Sigmund Freud honored bowel movements by making them the focus of his second stage of psychosexual development. He believed that a child’s personality could be impacted for life based on how well that child navigated toilet training.
Nowadays, we’re less likely to believe that the success of our early toilet training has much to do with who we are.
But science has shown there’s a very clear link between the brain and the gut. How we feel affects how well we digest our food and how often we visit the toilet.
After all, the word emotion comes from the Latin emovere for “to be moved.” The movement of food through your system parallels the movement of emotions through your body.
In self-help circles, it’s long been taken for granted that the gut offers important clues to emotional as well as physical health.
Self-help legend Louise L. Hay tells us that:
Good digestion starts with how you digest life.
We should feed ourselves nourishing thoughts along with nourishing foods. Just as the body takes what it can from the food we eat and eliminates the rest, so we should learn to take what we can from our experiences and let the rest go.
That’s not as easy as it sounds.
Most of us don’t let the past go. We worry over a situation, rethinking it from a dozen different angles. We won’t let it go, even though it’s still hurting us.
And we end up with stomach aches, constipation, even ulcers.
So if you notice something different about your trips to the toilet, don’t be so quick to assume it was something you ate.
Maybe it’s something going on in your life, something you’re finding it hard to “digest.”
See? That wasn’t so embarrassing.
There’s nothing embarrassing about your body doing what it’s supposed to do. Or learning from it when it’s not doing what it’s supposed to do.

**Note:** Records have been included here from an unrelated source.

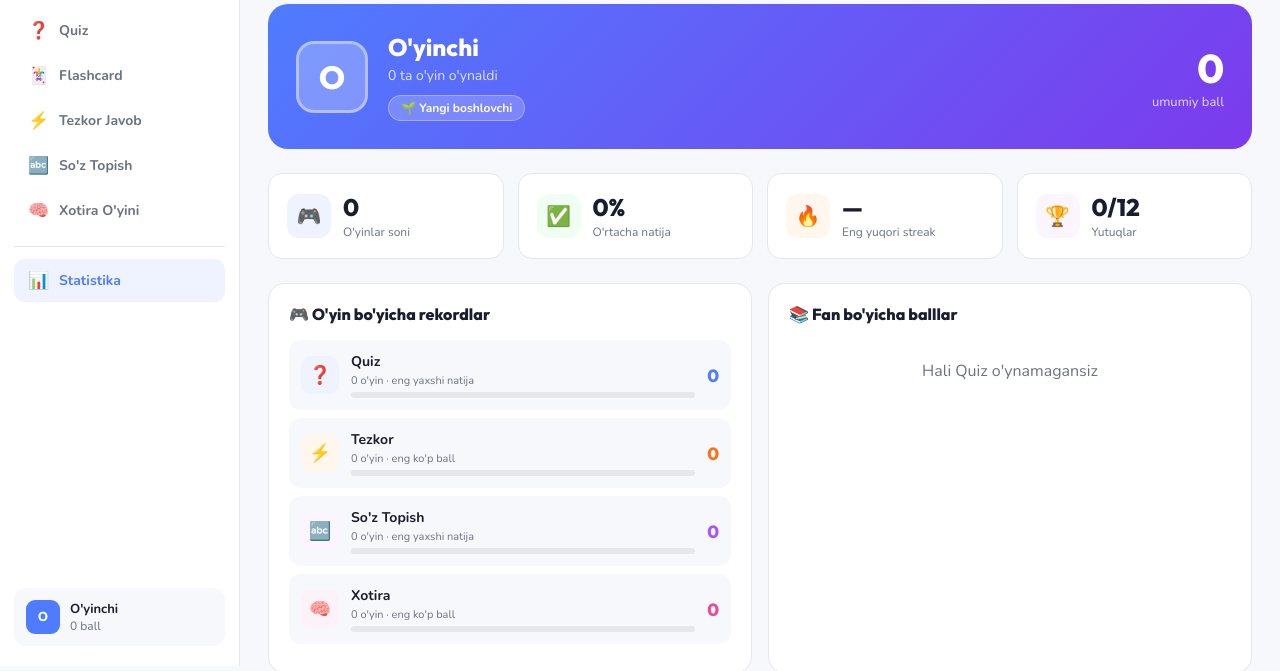
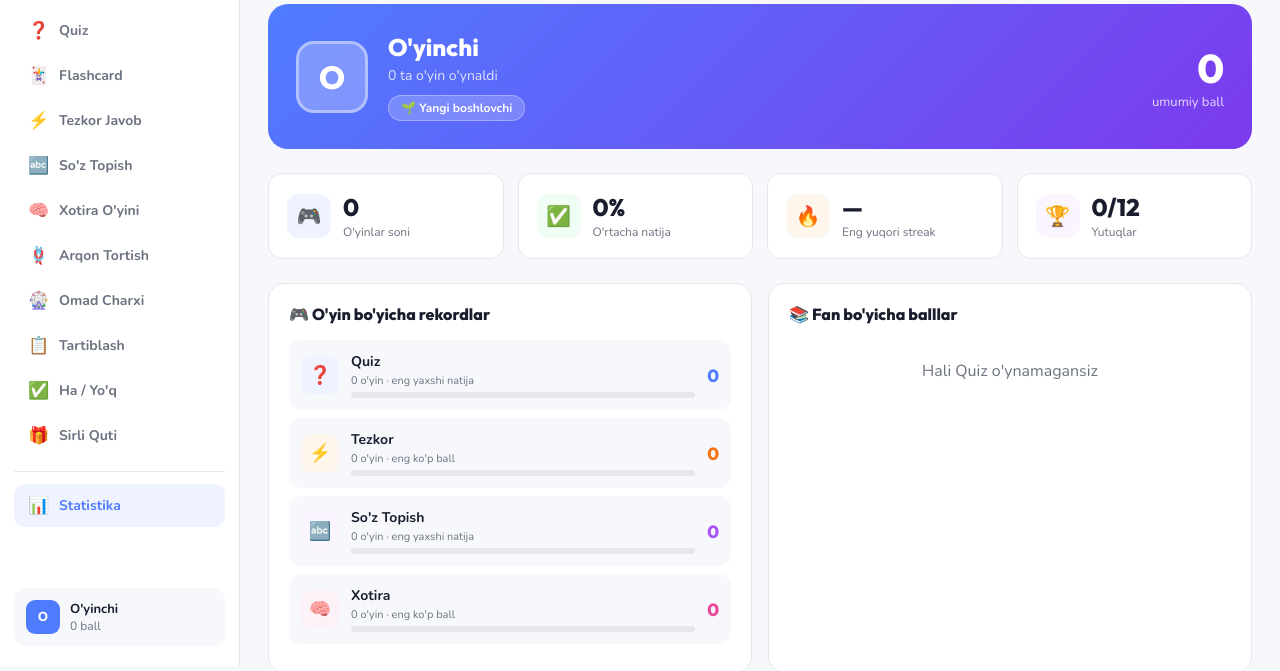
Before and after one commit to idrizmedia-netizen/index, a plain HTML site: page oyin/statistika.html in a window 1280 px wide. Shown: the part 134-805 px from the top of the page. Drawn offline with nearby package versions, Linux system fonts and the light colour scheme.

Commit message:
Update statistika.html

```diff
--- a/oyin/statistika.html
+++ b/oyin/statistika.html
@@ -149,6 +149,11 @@ body{font-family:'Nunito',sans-serif;background:var(--bg);color:var(--text);min-
   <a class="nav-a" href="tezkor.html"><span class="nav-icon">⚡</span>Tezkor Javob</a>
   <a class="nav-a" href="puzzle.html"><span class="nav-icon">🔤</span>So'z Topish</a>
   <a class="nav-a" href="memory.html"><span class="nav-icon">🧠</span>Xotira O'yini</a>
+  <a class="nav-a" href="arqon.html"><span class="nav-icon">🪢</span>Arqon Tortish</a>
+  <a class="nav-a" href="charx.html"><span class="nav-icon">🎡</span>Omad Charxi</a>
+  <a class="nav-a" href="tartib.html"><span class="nav-icon">📋</span>Tartiblash</a>
+  <a class="nav-a" href="ha-yo.html"><span class="nav-icon">✅</span>Ha / Yo'q</a>
+  <a class="nav-a" href="sirli-quti.html"><span class="nav-icon">🎁</span>Sirli Quti</a>
   <div class="nav-divider"></div>
   <a class="nav-a active" href="statistika.html"><span class="nav-icon">📊</span>Statistika</a>
   <div class="sidebar-bottom">
```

All the more reason to glance at the toilet before you flush. Or hire a Groom of the Stool to do it for you.